We brought home our latest St. Patrick’s art project to the smell of corn beef and cabbage, with little boiled potatoes, turnips, onions and carrots cooking in the pot!  This was the one night of the year when we were all Irish on Rubberneck Avenue, sharing a bit of the blarney and blessings in our own kitchens.  While most of Mom’s boiled dinners were “French” in nature, containing a variety of meats and things (i.e. oxtails, beef tongue) that my normal friends didn’t eat, I enjoyed this Irish meal very much…and was much relieved that we were eating what the other kids did that evening!  Even Yakov knew what St. Patrick’s Day was.  Wow! What a country!

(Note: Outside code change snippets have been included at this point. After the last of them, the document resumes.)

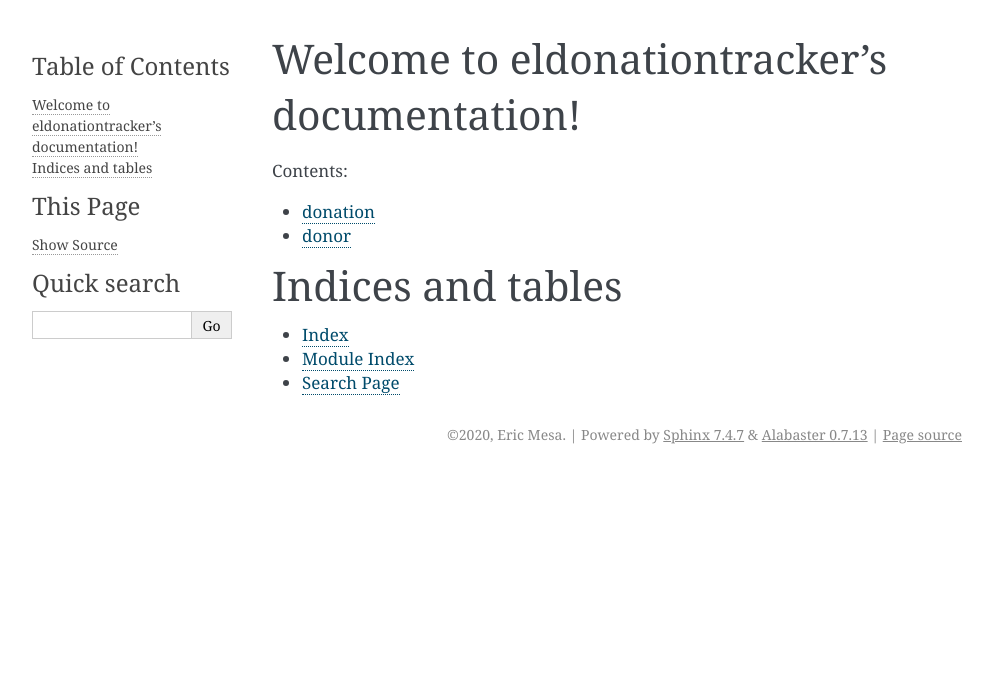
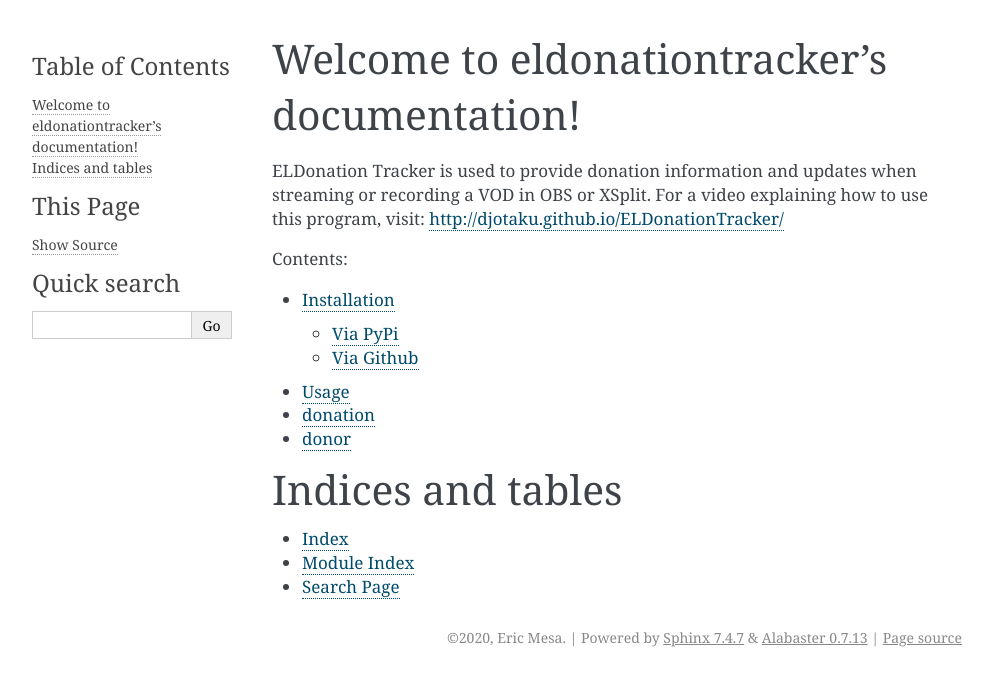
Before and after one commit to djotaku/ELDonationTracker, a Sphinx documentation site: the page built from docs/index.rst, in a window 1280 px wide. Shown: the top 686 px of the page, without its empty margins (148-1141 px from the left). Built offline with Sphinx 7.4.7, drawn with Linux system fonts in a browser that asks for light colours.

```diff
--- a/docs/index.rst
+++ b/docs/index.rst
@@ -6,10 +6,14 @@
 Welcome to eldonationtracker's documentation!
 =============================================
 
+ELDonation Tracker is used to provide donation information and updates when streaming or recording a VOD in OBS or XSplit. For a video explaining how to use this program, visit: http://djotaku.github.io/ELDonationTracker/
+
 .. toctree::
    :maxdepth: 2
    :caption: Contents:
 
+   installation
+   usage
    modules/donation
    modules/donor
 
--- /dev/null
+++ b/docs/usage.rst
@@ -0,0 +1,5 @@
+=====
+Usage
+=====
+
+Stuff to go here
```
Also changed, not shown: README.md (+7 -1 lines), docs/installation.rst (added, +20 -0 lines).
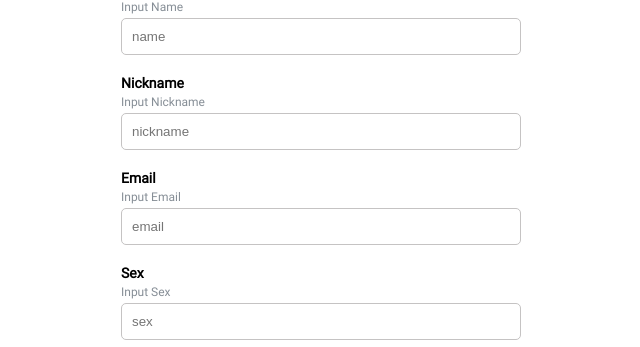
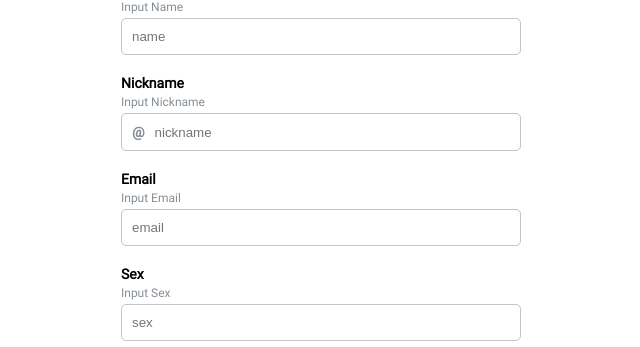
Before and after one commit to Andrey999K/react-homework, a React app: page / in a window 1280 px wide. Shown: the part 453-800 px from the top of the page, without its empty margins (319-959 px from the left). Built offline with nearby package versions, Linux system fonts and the light colour scheme.

Commit message:
feat: add rightIcon and leftIcon in TextField

```diff
--- a/src/components/common/TextField/TextField.scss
+++ b/src/components/common/TextField/TextField.scss
@@ -1,7 +1,12 @@
+:root {
+  --gray: #868E96;
+}
+
 .label {
   display: flex;
   flex-direction: column;
   gap: 4px;
+  font-size: 14px;
 
   &__text {
     font-size: 14px;
@@ -10,19 +15,40 @@
 
   &__description {
     font-size: 12px;
-    color: #868E96;
+    color: var(--gray);
   }
 }
 
 .input {
-  border-radius: 5px;
-  padding: 10px;
-  border: 1px solid #c5c3c3;
   outline: none;
-  transition: 0.2s;
+  background: transparent;
+  border: none;
 
-  &:focus {
+  &-wrapper {
+    display: flex;
+    align-items: center;
+    gap: 10px;
+    border-radius: 5px;
+    padding: 10px;
+    border: 1px solid #c5c3c3;
     transition: 0.2s;
-    border: 1px solid #228BE6;
+
+    span {
+      font-weight: 600;
+      color: var(--gray);;
+    }
+
+    &:hover {
+      cursor: text;
+    }
+
+    &:focus-within {
+      transition: 0.2s;
+      border: 1px solid #228BE6;
+    }
+  }
+
+  &__left-icon {
+    margin-left: auto;
   }
 }
--- a/src/components/common/TextField/index.tsx
+++ b/src/components/common/TextField/index.tsx
@@ -2,21 +2,27 @@ import React from "react";
 import { InputProps } from "../../../../types";
 import "./TextField.scss";
 
-const TextField = ({ name, type, placeholder, label, description, radius, styles, required = true }: InputProps) => {
+const TextField = ({ name, type, placeholder, label, description, radius, styles, rightIcon, leftIcon, required = true }: InputProps) => {
   console.log(styles ? styles : radius ? { borderRadius: `${radius}px` } : {});
   return (
     <label className="label">
-      {label && <span className="label__text">{label}</span>}
-      {label && <span className="label__description">{description ? description : `Input ${label}`}</span>}
+      {!!label && <span className="label__text">{label}</span>}
+      {!!label && <span className="label__description">{description ? description : `Input ${label}`}</span>}
+      <div
+        className="input-wrapper"
+        style={styles ? styles : radius ? { borderRadius: `${radius}px` } : {}}
+      >
+        {!!rightIcon && <span>{rightIcon}</span>}
         <input
           className="input"
           type={type}
           name={name}
-        style={styles ? styles : radius ? { borderRadius: `${radius}px` } : {}}
           placeholder={placeholder}
           autoComplete="off"
           required={required}
         />
+        {!!leftIcon && <span className="input__left-icon">{leftIcon}</span>}
+      </div>
     </label>
   );
 };
--- a/src/components/ui/SignUp/index.tsx
+++ b/src/components/ui/SignUp/index.tsx
@@ -18,8 +18,8 @@ const SignUp = ({ onSubmit }: FormProps) => {
   return (
     <form ref={formElement} onSubmit={handlerSubmit} onChange={handlerChange} className="form">
       <TextField type="text" name="name" placeholder="name" label="Name" />
-      <TextField type="text" name="nickname" placeholder="nickname" label="Nickname" />
-      <TextField type="text" name="email" placeholder="email" label="Email" />
+      <TextField type="text" name="nickname" placeholder="nickname" label="Nickname" rightIcon="@" />
+      <TextField type="text" name="email" placeholder="email" label="Email"/>
       <TextField type="text" name="sex" placeholder="sex" label="Sex" />
       <TextField type="password" name="password" placeholder="password" label="Password" />
       <TextField type="password" name="repeatPassword" placeholder="password" label="Repeat Password" description="Repeat Password"/>
--- a/types/index.ts
+++ b/types/index.ts
@@ -20,6 +20,8 @@ export interface InputProps {
   description?: string;
   radius?: number;
   styles?: React.CSSProperties;
+  rightIcon?: string;
+  leftIcon?: string;
   required?: boolean;
 }
 
```
Lines whose indentation alone changed are shown as unchanged.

One St. Patrick’s, Mom even let me make green lemonade!  Odd, but that pitcher lasted the longest any pitcher of lemonade ever did.  Apparently, not too many neighbors were willing to test it out.  Even the kids on the block hesitated.  Thinking about it now, I may have put a bit too much food coloring in the batch; the Kelly green shade was slightly over the top, making the lemonade look more like a potion; something from the Evil Witch Stepmother’s laboratory in Snow White.

We’d had too many hours of Disney magic to warn us of such things. Even though we understood that not all Irish have red hair, the bigger, more important question remained:  do Leprechauns really exist?  Darby O’Gill convinced us they did.  Wow…even the bakery had four-leaf clovers; holiday cookies sprinkled with green sugar.  What a great day to be Irish!

Gunfight at the OBGYN Corral

On the surface, it was simply routine; my annual checkup.  The form might have been revised; I filled out current symptoms – everything from migraines to fatigue – checking a fair amount of items on the list.

Once my gynecologist entered, we chatted briefly.  Then, she reviewed my check marks, confirming the severity of each chosen item, skipping around as one health concern led to another, including family history of diabetes, cancer, and the like.  Mentally, I was ticking off the points I wanted to remember, interjecting questions that I had as a layman in this medical office atmosphere.

Before long, her eyes back down on the list, she looked up and asked, “How many firearms do you have in your house?”

Thankfully, I was not struck dumb.  Rather, the adrenaline began to flow at top speed. Looking straight into her eyes, I asked, “What the hell does that possibly have to do with any of this conversation?  My husband doesn’t own any firearms.  What’s your point?”

“Have you always been sort of a Type A personality?” she broached…

“My baby book states that I walked on my own at nine months.  What does THAT tell you?”

She quickly changed the subject, but not before I continued saying my peace (or piece, pun intended, because I let go with both barrels!!)

“Doctor, this is not the country I grew up in.  I know where that line of inquiry is coming from; I am aware of the so-called, protective, nanny-state ordinance that recently passed on behalf of protecting our children and grandchildren.  I have no grandchildren as yet, but I absolutely refuse to acquiesce to such scrutiny now or in the future.  Furthermore, my husband lost everything years ago, his guns included.  If I were able, I would replace each and every one he used to own. “

Not that she had much choice after that soapbox rant, but apparently, this naturalized physician with the lovely Australian accent heard me!  She never handed me another form or brought up the subject ever again.

I was definitely my father’s daughter – Type A and however many red-white-and-blue political genes we shared.